Data under study:

○ ○ ○ ○ ○ ○ ○

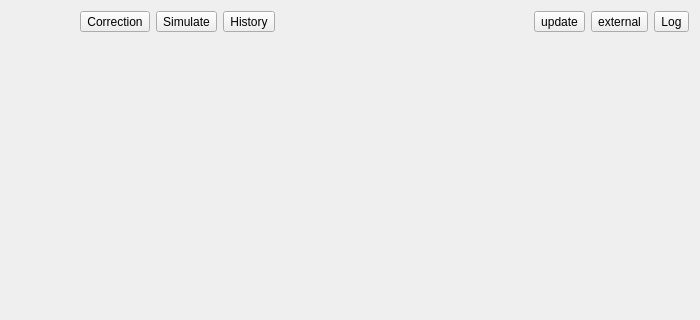
First picture: the form in src/mode/FormExpert/formexpert.ui, repository MRsoymilk/MySerial, before the edit; both pictures show x 277 to 977 and y 0 to 320 of the 977 by 572 pixel window.
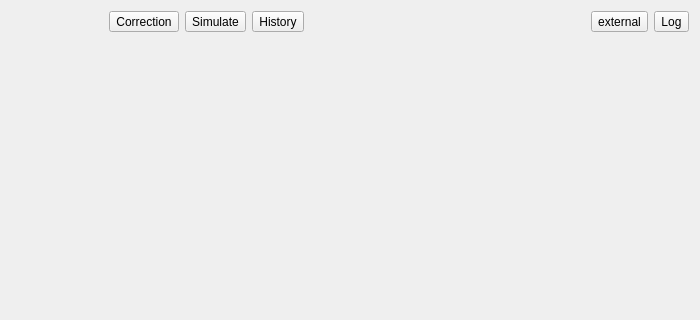
Second picture: the form after the edit.

```diff
--- a/src/mode/FormExpert/formexpert.ui
+++ b/src/mode/FormExpert/formexpert.ui
@@ -77,13 +77,6 @@
        </property>
       </spacer>
      </item>
-     <item>
-      <widget class="QToolButton" name="btnUpdate">
-       <property name="text">
-        <string>update</string>
-       </property>
-      </widget>
-     </item>
      <item>
       <widget class="QToolButton" name="btnExternal">
        <property name="text">
```
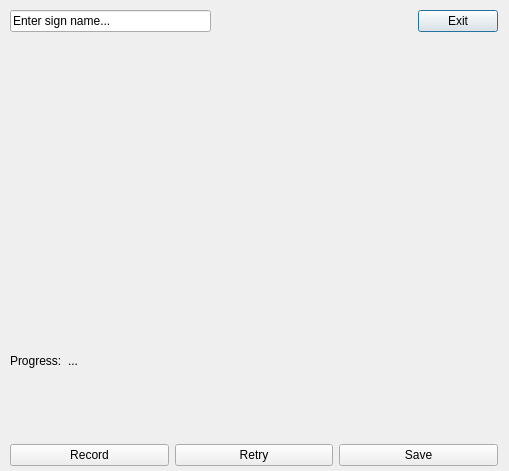
Old version of the form scripts/ui/design/add_sign.ui in the repository kaoala7577/hacknotts-2026.
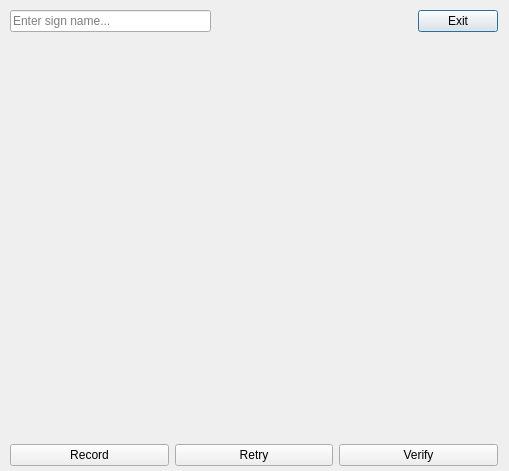
New version of the form.

Commit message: Add verification mode

```diff
--- a/scripts/ui/design/add_sign.ui
+++ b/scripts/ui/design/add_sign.ui
@@ -28,6 +28,9 @@
       <item>
        <widget class="QLineEdit" name="lineEdit">
         <property name="text">
+         <string/>
+        </property>
+        <property name="placeholderText">
          <string>Enter sign name...</string>
         </property>
        </widget>
@@ -75,33 +78,6 @@
     </item>
     <item>
      <layout class="QHBoxLayout" name="progressLayout">
-      <item>
-       <widget class="QLabel" name="labelKey">
-        <property name="text">
-         <string>Progress:</string>
-        </property>
-       </widget>
-      </item>
-      <item>
-       <widget class="QLabel" name="labelValue">
-        <property name="text">
-         <string>...</string>
-        </property>
-       </widget>
-      </item>
-      <item>
-       <spacer name="horizontalSpacer_2">
-        <property name="orientation">
-         <enum>Qt::Horizontal</enum>
-        </property>
-        <property name="sizeHint" stdset="0">
-         <size>
-          <width>40</width>
-          <height>20</height>
-         </size>
-        </property>
-       </spacer>
-      </item>
       <item>
        <widget class="QLabel" name="status">
         <property name="text">
@@ -130,7 +106,7 @@
       <item>
        <widget class="QPushButton" name="saveButton">
         <property name="text">
-         <string>Save</string>
+         <string>Verify</string>
         </property>
        </widget>
       </item>
```
Left out of the diff: 16 changed lines with no effect on the pictures. The commit also changes 2 other files.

○ ○ ○ ○ ○ ○ ○

What you are asked to do:
Omit the pictures, then quote the rest of the material above exactly.

Response to this task:
First picture: the form in src/mode/FormExpert/formexpert.ui, repository MRsoymilk/MySerial, before the edit; both pictures show x 277 to 977 and y 0 to 320 of the 977 by 572 pixel window.
Second picture: the form after the edit.

```diff
--- a/src/mode/FormExpert/formexpert.ui
+++ b/src/mode/FormExpert/formexpert.ui
@@ -77,13 +77,6 @@
        </property>
       </spacer>
      </item>
-     <item>
-      <widget class="QToolButton" name="btnUpdate">
-       <property name="text">
-        <string>update</string>
-       </property>
-      </widget>
-     </item>
      <item>
       <widget class="QToolButton" name="btnExternal">
        <property name="text">
```
Old version of the form scripts/ui/design/add_sign.ui in the repository kaoala7577/hacknotts-2026.
New version of the form.

Commit message: Add verification mode

```diff
--- a/scripts/ui/design/add_sign.ui
+++ b/scripts/ui/design/add_sign.ui
@@ -28,6 +28,9 @@
       <item>
        <widget class="QLineEdit" name="lineEdit">
         <property name="text">
+         <string/>
+        </property>
+        <property name="placeholderText">
          <string>Enter sign name...</string>
         </property>
        </widget>
@@ -75,33 +78,6 @@
     </item>
     <item>
      <layout class="QHBoxLayout" name="progressLayout">
-      <item>
-       <widget class="QLabel" name="labelKey">
-        <property name="text">
-         <string>Progress:</string>
-        </property>
-       </widget>
-      </item>
-      <item>
-       <widget class="QLabel" name="labelValue">
-        <property name="text">
-         <string>...</string>
-        </property>
-       </widget>
-      </item>
-      <item>
-       <spacer name="horizontalSpacer_2">
-        <property name="orientation">
-         <enum>Qt::Horizontal</enum>
-        </property>
-        <property name="sizeHint" stdset="0">
-         <size>
-          <width>40</width>
-          <height>20</height>
-         </size>
-        </property>
-       </spacer>
-      </item>
       <item>
        <widget class="QLabel" name="status">
         <property name="text">
@@ -130,7 +106,7 @@
       <item>
        <widget class="QPushButton" name="saveButton">
         <property name="text">
-         <string>Save</string>
+         <string>Verify</string>
         </property>
        </widget>
       </item>
```
Left out of the diff: 16 changed lines with no effect on the pictures. The commit also changes 2 other files.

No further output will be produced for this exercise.